Warm your milk and pour it over your butter to melt it. Add the sugar and salt and let it cool slightly, then add your eggs, yeast, potato flour, and all-purpose flour – you want your dough to pull off the sides of your bowl, but not too dry, just workable. You may need to add a little as you knead.
Once you’ve mixed and kneaded your dough, let it rise in a warm place until it doubles in size – this took me about an hour. A good way to quickly check to see if your dough is ready is to press it with your finger. If the indentation remains without springing back, it’s ready to go.

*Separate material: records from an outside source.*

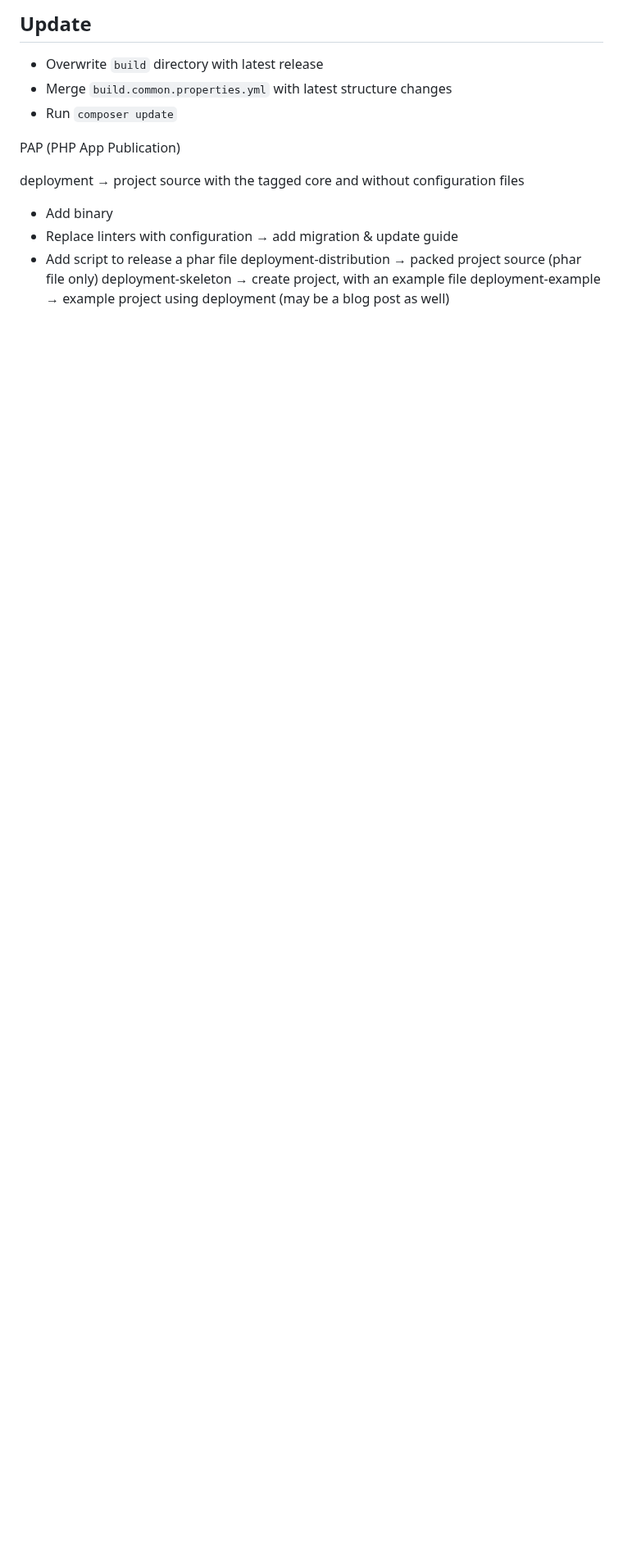
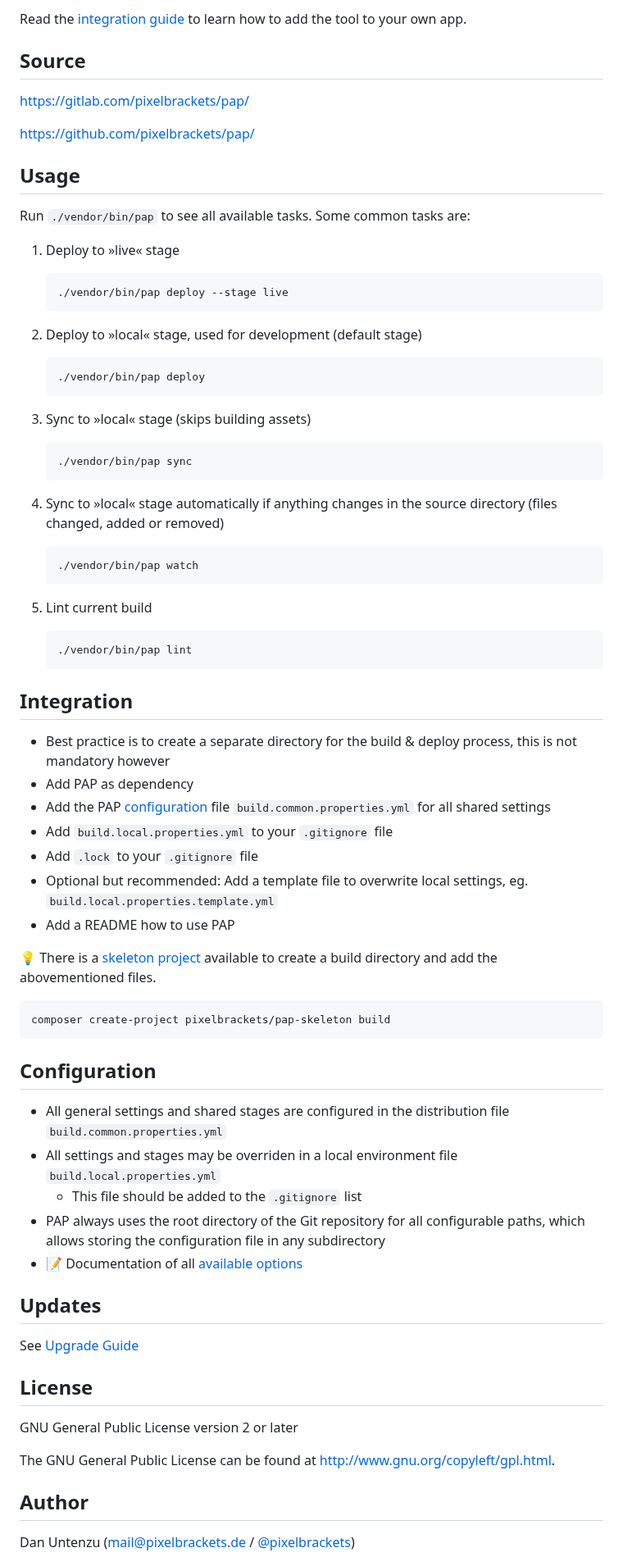
Before and after one commit to pixelbrackets/pap, a Markdown page: README.md, the part around one of its changes. Shown at 82% size. Rendered like a GitHub page; blank space fills up the shorter version.

````diff
--- a/README.md
+++ b/README.md
@@ -25,16 +68,86 @@ Deployment Toolchain made with Robo.
 
-## Update
+Read the [integration guide](#integration) to learn how to add the tool to
+your own app.
 
-* Overwrite `build` directory with latest release
-* Merge `build.common.properties.yml` with latest structure changes
-* Run `composer update`
+## Source
 
-PAP (PHP App Publication)
+https://gitlab.com/pixelbrackets/pap/
 
-deployment → project source with the tagged core and without configuration files
-  * Add binary
-  * Replace linters with configuration → add migration & update guide
-  * Add script to release a phar file
-deployment-distribution → packed project source (phar file only)
-deployment-skeleton → create project, with an example file
-deployment-example → example project using deployment (may be a blog post as well)
+https://github.com/pixelbrackets/pap/
+
+## Usage
+
+Run `./vendor/bin/pap` to see all available tasks. Some common tasks are:
+
+1. Deploy to »live« stage
+   ```bash
+   ./vendor/bin/pap deploy --stage live
+   ```
+
+1. Deploy to »local« stage, used for development (default stage)
+   ```bash
+   ./vendor/bin/pap deploy
+   ```
+
+1. Sync to »local« stage (skips building assets)
+   ```bash
+   ./vendor/bin/pap sync
+   ```
+
+1. Sync to »local« stage automatically if anything changes in the
+   source directory (files changed, added or removed)
+   ```bash
+   ./vendor/bin/pap watch
+   ```
+
+1. Lint current build
+   ```bash
+   ./vendor/bin/pap lint
+   ```
+
+## Integration
+
+- Best practice is to create a separate directory for the build & deploy
+  process, this is not mandatory however
+- Add PAP as dependency
+- Add the PAP [configuration](#configuration) file
+  `build.common.properties.yml` for all shared settings
+- Add `build.local.properties.yml` to your `.gitignore` file
+- Add `.lock` to your `.gitignore` file
+- Optional but recommended: Add a template file to overwrite local settings,
+  eg. `build.local.properties.template.yml`
+- Add a README how to use PAP
+
+💡 There is a
+[skeleton project](https://packagist.org/packages/pixelbrackets/pap-skeleton/)
+available to create a build directory and add the abovementioned files.
+
+```bash
+composer create-project pixelbrackets/pap-skeleton build
+```
+
+## Configuration
+
+- All general settings and shared stages are configured in
+  the distribution file `build.common.properties.yml`
+- All settings and stages may be overriden in a local environment file
+  `build.local.properties.yml`
+  - This file should be added to the `.gitignore` list
+- PAP always uses the root directory of the Git repository for all configurable
+  paths, which allows storing the configuration file in any subdirectory
+- 📝 Documentation of all [available options](./docs/configuration.md)
+
+## Updates
+
+See [Upgrade Guide](./docs/upgrade-guide.md)
+
+## License
+
+GNU General Public License version 2 or later
+
+The GNU General Public License can be found at http://www.gnu.org/copyleft/gpl.html.
+
+## Author
+
+Dan Untenzu (<mail@pixelbrackets.de> / [@pixelbrackets](https://pixelbrackets.de))
+
````
Also changed, not shown: other parts of README.md (+68 -16 lines), CHANGELOG.md (added, +5 -0 lines), CONTRIBUTING.md (added, +37 -0 lines), docs/configuration.md (added, +212 -0 lines), docs/upgrade-guide.md (added, +22 -0 lines), docs/icon.png (added), docs/logo.png (added), docs/screenshot.png (added), 10 other files.
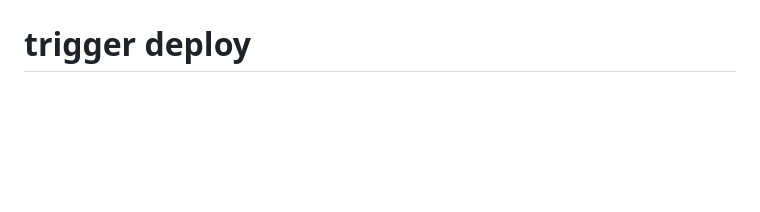
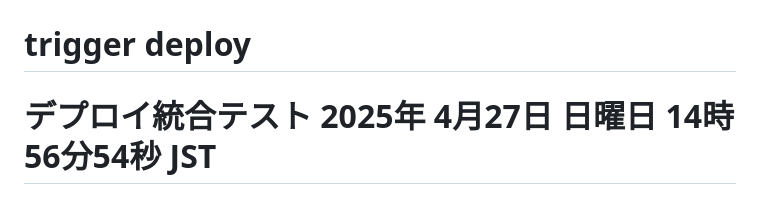
Before and after one commit to Fken19/quiz-app, a Markdown page: README.md, the part around the change. GitHub-like rendering; blank space fills up the shorter version.

Commit message:
Test: CI/CD integration test

```diff
--- a/README.md
+++ b/README.md
@@ -97,3 +97,4 @@ quiz-app/
 # デプロイ再テスト 2025年 4月27日 日曜日 13時33分10秒 JST
 # デプロイ再々テスト 2025年 4月27日 日曜日 13時42分36秒 JST
 # trigger deploy
+# デプロイ統合テスト 2025年 4月27日 日曜日 14時56分54秒 JST
```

Roll your dough 1/2” thick. Using an English muffin ring, large biscuit cutter, or wide-mouth Mason jar lid, cut circles out of the dough. Roll out your leftovers and get as many circles as you can out of your dough.
To make the filling, just mix all the ingredients together until incorporated. Spread half of each circle generously with your filling then fold it and place it into your greased loaf pan. I pushed them to one side then the other alternating to get more circles in, but stack them in however you like.
When you’re ready to bake, preheat the oven to 350°F and bake the loaf for 22 to 24 minutes. It should be golden brown all over. After 5 minutes or so turn your loaves out of the pans to cool on a rack.
For the icing cook the evap milk, sugar, salt and flour until it starts to thicken, then add the butter vanilla and powdered sugar. You can sift the powdered sugar as you add it to avoid lumps, but I tend to just strain my icing after it’s done which is easier and it comes out beautifully lump free. Drizzle onto your slightly cooled loaves.
It’s a King family tradition for birthdays and celebrations that the person of honor gets to pick their favorite meals for the day. That means a favorite breakfast, dinner and dessert. We all had our different favorites and go-tos, but this coffee cake was probably the most requested by all of us, especially my dad. It’s best when made the night before, or if it has hours to cool to room temperature, ’cause the cream cheese can fall a bit if it’s too warm. But let’s be honest; a pool of creamy, jammy goodness can’t be a bad thing, can it? Also, Creamy Jammy Goodness sounds like a 70’s cover band, amiright?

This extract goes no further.